People who receive the notices should be tested for the diseases, even though the risk that anyone contracted a virus is small, said Dr. Darrell J. Triulzi, medical director of Central Blood Bank in Pittsburgh.
The notices are the latest phase of a federal Food & Drug Administration investigation into a New York laboratory that screened samples of blood donated to Pittsburgh, Chicago, New York and Memphis.
Six testers at the lab were found to have cut corners on quality control rules. Two of them were convicted on criminal charges of creating false records that showed blood samples had been tested.
The FDA ordered blood banks in the four cities to post public health notices in November 1998. In the Pittsburgh area, roughly 6,000 people who received transfusions from September 1991 to December 1996 had free screenings offered by Central Blood Bank.
The testing found several cases of disease, but none could be linked to donations.
The new notices are based on a recent FDA review of testing documents at the New York lab.
"This is based on information that was not present in November 1998," Triulzi said.
The latest analysis found that 4,540 Central Blood Bank donations most of which were transfused in the Pittsburgh area could have been improperly screened.

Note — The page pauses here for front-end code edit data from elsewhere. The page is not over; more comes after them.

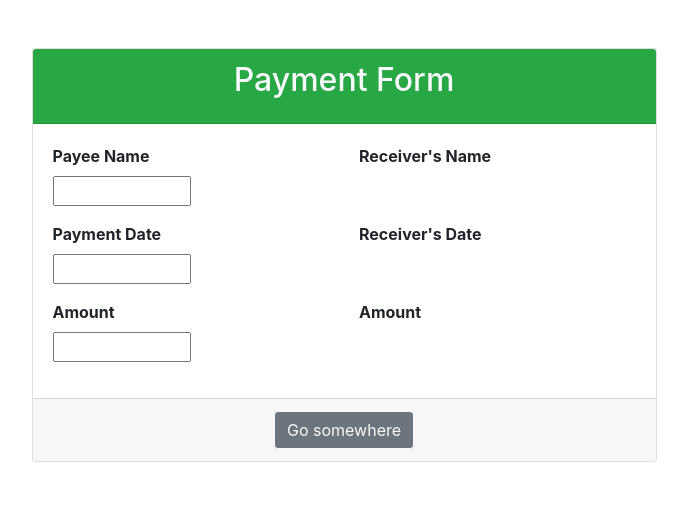
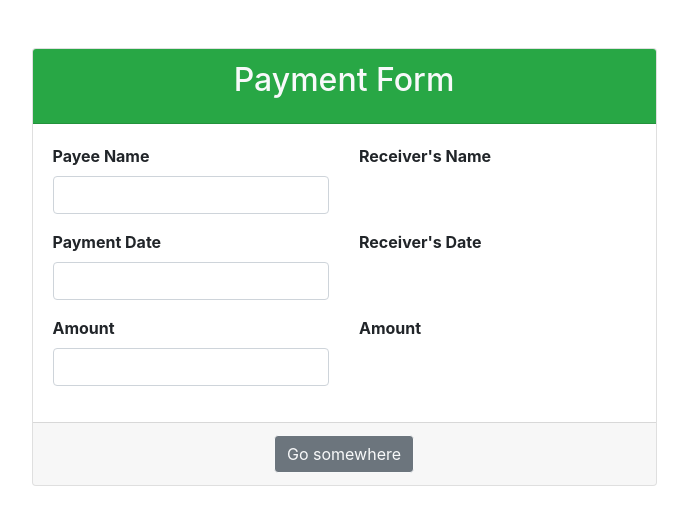
Before and after one commit to CaptainStorm21/angular-pipes, an Angular app: page / in a window 1280 px wide. Shown: the top 524 px of the page, without its empty margins (296-984 px from the left). Built offline with nearby package versions, Linux system fonts and the light colour scheme.

Commit message:
minor style change

```diff
--- a/src/app/app.component.html
+++ b/src/app/app.component.html
@@ -8,7 +8,7 @@
         <div class="row">
           <div class="col-md-6 form-group" align="left">
             <label for="" class="pr-3 text-left w-100  font-weight-bold">Payee Name</label>
-            <input class="w-50" (input)="onNameChange($event.target.value)" />
+            <input class="w-60 form-control" (input)="onNameChange($event.target.value)" />
           </div>
           <div class="col-md-6 form-group " align="left">
             <label for="" class="pr-3 font-weight-bold w-100 ">Receiver's Name
@@ -16,7 +16,7 @@
           </div>
           <div class="col-md-6 form-group" align="left">
             <label for="" class="pr-3 font-weight-bold w-100 ">Payment Date</label>
-            <input class="w-50" (input)="onNameChange($event.target.value)" />
+            <input class="w-60 form-control" (input)="onNameChange($event.target.value)" />
           </div>
           <div class="col-md-6 form-group" align="left">
             <label for="" class="text-left pr-3 font-weight-bold w-100 ">Receiver's Date
@@ -24,7 +24,7 @@
           </div>
           <div class="col-md-6 form-group" align="left" >
             <label for="" class="text-left  pr-3 font-weight-bold w-100 ">Amount</label>
-            <input class="w-50" (input)="onNameChange($event.target.value)" />
+            <input class="w-60 form-control"  (input)="onNameChange($event.target.value)" />
           </div>
           <div class="col-md-6 form-group" align="left">
             <label for="" class="pr-3 font-weight-bold w-100 ">Amount
```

Most were found to be from people who have tested negatively for disease, but 1,379 transfusions came from donors who may have been tainted and could have slipped through the flawed screenings.